Every line holding the string "dart" should be copied out of the listing.

# Data to process
=== Begin Enclosure ===
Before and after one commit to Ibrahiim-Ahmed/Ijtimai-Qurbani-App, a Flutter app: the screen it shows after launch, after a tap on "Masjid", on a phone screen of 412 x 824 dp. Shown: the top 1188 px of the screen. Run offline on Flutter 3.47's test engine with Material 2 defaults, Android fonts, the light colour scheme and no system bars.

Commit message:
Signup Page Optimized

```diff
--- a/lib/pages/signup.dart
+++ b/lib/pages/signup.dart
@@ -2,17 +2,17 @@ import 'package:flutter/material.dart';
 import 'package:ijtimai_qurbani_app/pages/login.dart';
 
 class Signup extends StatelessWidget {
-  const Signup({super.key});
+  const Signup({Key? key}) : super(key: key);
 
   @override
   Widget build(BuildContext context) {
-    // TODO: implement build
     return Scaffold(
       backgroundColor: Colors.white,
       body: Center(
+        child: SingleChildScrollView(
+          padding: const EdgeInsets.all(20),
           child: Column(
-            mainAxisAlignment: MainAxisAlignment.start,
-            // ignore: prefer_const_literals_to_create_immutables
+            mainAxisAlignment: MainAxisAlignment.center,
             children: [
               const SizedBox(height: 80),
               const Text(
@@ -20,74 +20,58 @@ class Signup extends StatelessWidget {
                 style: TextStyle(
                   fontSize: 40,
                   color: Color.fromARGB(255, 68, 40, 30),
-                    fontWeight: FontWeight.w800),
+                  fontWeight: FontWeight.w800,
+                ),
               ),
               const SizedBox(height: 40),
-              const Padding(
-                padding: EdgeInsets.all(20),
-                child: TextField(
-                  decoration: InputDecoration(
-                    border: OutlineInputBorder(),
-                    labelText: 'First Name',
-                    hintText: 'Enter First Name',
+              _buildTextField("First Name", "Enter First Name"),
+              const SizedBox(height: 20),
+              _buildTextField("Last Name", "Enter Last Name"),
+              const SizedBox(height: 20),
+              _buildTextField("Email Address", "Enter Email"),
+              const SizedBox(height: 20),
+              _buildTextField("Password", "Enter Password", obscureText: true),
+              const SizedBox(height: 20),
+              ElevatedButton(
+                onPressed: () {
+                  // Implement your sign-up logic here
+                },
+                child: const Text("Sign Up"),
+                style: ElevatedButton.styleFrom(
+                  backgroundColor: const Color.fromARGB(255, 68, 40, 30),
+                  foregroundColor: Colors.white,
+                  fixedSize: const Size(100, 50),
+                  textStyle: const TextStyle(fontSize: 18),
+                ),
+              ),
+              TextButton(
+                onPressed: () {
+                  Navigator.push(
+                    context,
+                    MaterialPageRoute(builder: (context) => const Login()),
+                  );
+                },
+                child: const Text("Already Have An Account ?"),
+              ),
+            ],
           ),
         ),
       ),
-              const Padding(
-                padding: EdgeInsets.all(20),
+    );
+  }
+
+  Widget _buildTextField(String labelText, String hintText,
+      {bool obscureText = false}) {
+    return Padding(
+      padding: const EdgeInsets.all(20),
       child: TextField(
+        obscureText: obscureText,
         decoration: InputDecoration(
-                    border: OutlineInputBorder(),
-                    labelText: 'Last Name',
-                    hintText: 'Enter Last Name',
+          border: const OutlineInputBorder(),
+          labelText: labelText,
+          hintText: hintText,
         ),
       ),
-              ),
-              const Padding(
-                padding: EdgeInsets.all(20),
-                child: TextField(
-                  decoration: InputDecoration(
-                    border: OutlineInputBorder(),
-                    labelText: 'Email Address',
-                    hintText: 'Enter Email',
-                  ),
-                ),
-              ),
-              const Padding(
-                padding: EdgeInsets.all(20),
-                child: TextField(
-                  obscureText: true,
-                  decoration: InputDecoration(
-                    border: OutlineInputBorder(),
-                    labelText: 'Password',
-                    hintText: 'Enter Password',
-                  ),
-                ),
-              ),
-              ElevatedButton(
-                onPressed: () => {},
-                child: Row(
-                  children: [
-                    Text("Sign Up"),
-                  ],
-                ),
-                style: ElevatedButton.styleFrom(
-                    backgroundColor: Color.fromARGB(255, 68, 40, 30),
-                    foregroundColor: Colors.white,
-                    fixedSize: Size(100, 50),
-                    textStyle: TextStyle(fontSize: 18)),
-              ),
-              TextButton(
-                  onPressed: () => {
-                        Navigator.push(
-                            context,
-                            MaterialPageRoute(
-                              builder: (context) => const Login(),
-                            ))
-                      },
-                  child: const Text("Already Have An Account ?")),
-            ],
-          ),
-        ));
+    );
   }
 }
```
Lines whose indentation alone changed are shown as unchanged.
=== End Enclosure ===
# Written solution
--- a/lib/pages/signup.dart
+++ b/lib/pages/signup.dart
@@ -2,17 +2,17 @@ import 'package:flutter/material.dart';
 import 'package:ijtimai_qurbani_app/pages/login.dart';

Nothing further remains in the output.